The Last Place You Look is the story of Roxane Weary, an unmotivated private investigator who finds herself intrigued by her latest assignment. When Roxane is hired by the sister of a man convicted of murdering his girlfriend’s parents – a girlfriend who also happened to have gone missing that same night – she thinks it is just another desperate attempt by a family member to bury their heads in the sand. However, with his execution day looming, Brad Stockton’s sister truly believes that she saw Sarah Cook alive and well and wants Roxane to find out why the girl disappeared fifteen years ago. Roxane needs the cash, so she takes the gig.
Not long after beginning her investigation, Roxane discovers that Sarah’s vanishing act may have ties to an unsolved murder case her father once worked on. Unfortunately, Roxane’s father recently died on the job, so any answers are going to need to come via Roxane’s own investigation.
Immediately from the first page, the reader knows they are in the hands of a consummate storyteller. Kristen Lepionka’s writing is impeccable and her plotting is traditional without becoming derivative. Much of the success of The Last Place You Look can be attributed to the character of Roxane Weary. She is a true original.
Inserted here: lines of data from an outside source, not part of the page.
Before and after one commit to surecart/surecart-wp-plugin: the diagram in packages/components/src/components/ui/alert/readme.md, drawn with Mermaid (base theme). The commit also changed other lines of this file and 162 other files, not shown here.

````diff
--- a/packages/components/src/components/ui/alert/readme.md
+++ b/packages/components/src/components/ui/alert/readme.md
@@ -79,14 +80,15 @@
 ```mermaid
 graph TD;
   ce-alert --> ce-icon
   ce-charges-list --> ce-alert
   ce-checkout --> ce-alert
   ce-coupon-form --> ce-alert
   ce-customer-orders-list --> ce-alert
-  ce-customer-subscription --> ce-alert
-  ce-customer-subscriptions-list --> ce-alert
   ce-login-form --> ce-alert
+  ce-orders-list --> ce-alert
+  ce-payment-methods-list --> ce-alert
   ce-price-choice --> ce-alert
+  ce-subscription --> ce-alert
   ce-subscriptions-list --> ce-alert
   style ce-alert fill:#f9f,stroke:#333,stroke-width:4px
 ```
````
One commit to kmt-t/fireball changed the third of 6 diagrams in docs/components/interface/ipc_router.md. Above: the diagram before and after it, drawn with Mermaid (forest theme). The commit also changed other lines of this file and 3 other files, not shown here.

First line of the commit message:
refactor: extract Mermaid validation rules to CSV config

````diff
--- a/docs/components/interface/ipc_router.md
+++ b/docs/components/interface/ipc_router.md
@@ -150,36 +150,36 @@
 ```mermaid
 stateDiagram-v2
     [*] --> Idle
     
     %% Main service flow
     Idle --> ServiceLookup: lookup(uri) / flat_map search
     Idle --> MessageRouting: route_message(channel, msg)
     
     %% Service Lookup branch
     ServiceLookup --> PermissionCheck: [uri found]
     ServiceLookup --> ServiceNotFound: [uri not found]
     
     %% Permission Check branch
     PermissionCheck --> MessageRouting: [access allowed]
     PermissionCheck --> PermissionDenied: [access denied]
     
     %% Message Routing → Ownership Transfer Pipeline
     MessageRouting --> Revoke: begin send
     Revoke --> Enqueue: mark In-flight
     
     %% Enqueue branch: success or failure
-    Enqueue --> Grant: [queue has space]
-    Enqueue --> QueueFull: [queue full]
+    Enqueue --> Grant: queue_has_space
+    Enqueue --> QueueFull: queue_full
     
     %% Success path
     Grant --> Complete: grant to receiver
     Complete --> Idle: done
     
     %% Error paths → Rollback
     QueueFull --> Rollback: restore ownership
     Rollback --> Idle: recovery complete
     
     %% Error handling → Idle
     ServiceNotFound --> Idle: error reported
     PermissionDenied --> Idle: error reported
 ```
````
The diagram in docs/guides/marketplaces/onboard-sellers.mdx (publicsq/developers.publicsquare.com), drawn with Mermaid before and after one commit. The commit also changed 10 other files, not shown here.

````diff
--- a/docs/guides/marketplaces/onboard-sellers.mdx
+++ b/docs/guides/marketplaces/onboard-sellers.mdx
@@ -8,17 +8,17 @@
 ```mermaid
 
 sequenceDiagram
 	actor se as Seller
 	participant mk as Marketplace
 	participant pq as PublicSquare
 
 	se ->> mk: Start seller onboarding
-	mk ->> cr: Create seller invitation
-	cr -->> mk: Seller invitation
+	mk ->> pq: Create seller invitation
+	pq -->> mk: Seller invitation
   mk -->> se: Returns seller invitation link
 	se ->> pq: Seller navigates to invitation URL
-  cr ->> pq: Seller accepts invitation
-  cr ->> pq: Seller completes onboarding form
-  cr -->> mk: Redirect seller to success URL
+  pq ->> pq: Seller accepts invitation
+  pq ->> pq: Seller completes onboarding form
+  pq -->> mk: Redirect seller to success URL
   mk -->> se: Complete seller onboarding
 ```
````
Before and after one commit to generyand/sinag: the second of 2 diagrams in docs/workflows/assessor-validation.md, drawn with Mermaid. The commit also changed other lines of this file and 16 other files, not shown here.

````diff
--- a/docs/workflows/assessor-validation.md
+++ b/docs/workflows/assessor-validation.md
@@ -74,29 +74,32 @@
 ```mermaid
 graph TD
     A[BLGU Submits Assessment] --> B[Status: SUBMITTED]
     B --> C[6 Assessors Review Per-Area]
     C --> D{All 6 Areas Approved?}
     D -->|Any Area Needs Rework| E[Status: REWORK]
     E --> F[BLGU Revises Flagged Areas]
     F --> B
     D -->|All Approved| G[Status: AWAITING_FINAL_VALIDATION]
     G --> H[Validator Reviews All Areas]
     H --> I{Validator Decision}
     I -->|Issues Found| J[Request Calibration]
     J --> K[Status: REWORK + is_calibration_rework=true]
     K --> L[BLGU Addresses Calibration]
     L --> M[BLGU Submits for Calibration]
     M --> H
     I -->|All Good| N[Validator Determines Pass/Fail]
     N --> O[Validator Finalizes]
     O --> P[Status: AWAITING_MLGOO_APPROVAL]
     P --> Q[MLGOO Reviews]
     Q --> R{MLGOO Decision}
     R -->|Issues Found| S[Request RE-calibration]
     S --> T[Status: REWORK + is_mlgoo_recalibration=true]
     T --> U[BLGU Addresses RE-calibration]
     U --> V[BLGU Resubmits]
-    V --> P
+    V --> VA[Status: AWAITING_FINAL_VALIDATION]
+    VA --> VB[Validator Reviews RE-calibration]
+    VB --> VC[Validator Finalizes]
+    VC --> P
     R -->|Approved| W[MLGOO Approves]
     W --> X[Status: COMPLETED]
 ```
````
Bisexuality is a part of the Human Sexuality Spectrum that is virtually ignored, often denigrated, and almost always misunderstood. By crafting a bisexual character like Roxane Weary, Kristen Lepionka makes massive inroads towards invoking understanding and acceptance. Over the course of The Last Place You Look, Roxane juggles two complex relationships – one with a male and one with a female – and there will no doubt be readers who prefer one of the partners over the other. By allowing readers to watch Roxane navigate this personal side of her life, Lepionka elucidates much about Roxane’s character in general, without making her sexuality a huge plot point – revelatory without being patronizing.
The Last Place You Look is very much a PI novel, but Lepionka manages to infuse this vintage style with a modern flair and contemporary sensibility. In a world where surveillance is only an iPhone away, the PI novel can seem dated and unnecessary but authors like Alex Segura and now Kristen Lepionka have shown that by adding a bit of diversity to the trope, there is still plenty of life left in the sub-genre.
Kristen Lepionka and Roxane Weary are here to stay. Crime fiction readers love writers who take them to unexpected places with characters they can advocate for. The Last Place You Look easily fits the bill.
Disclaimer: A copy of this title were provided to BOLO Books by the publisher. No review was promised and the above is an unbiased review of the novel.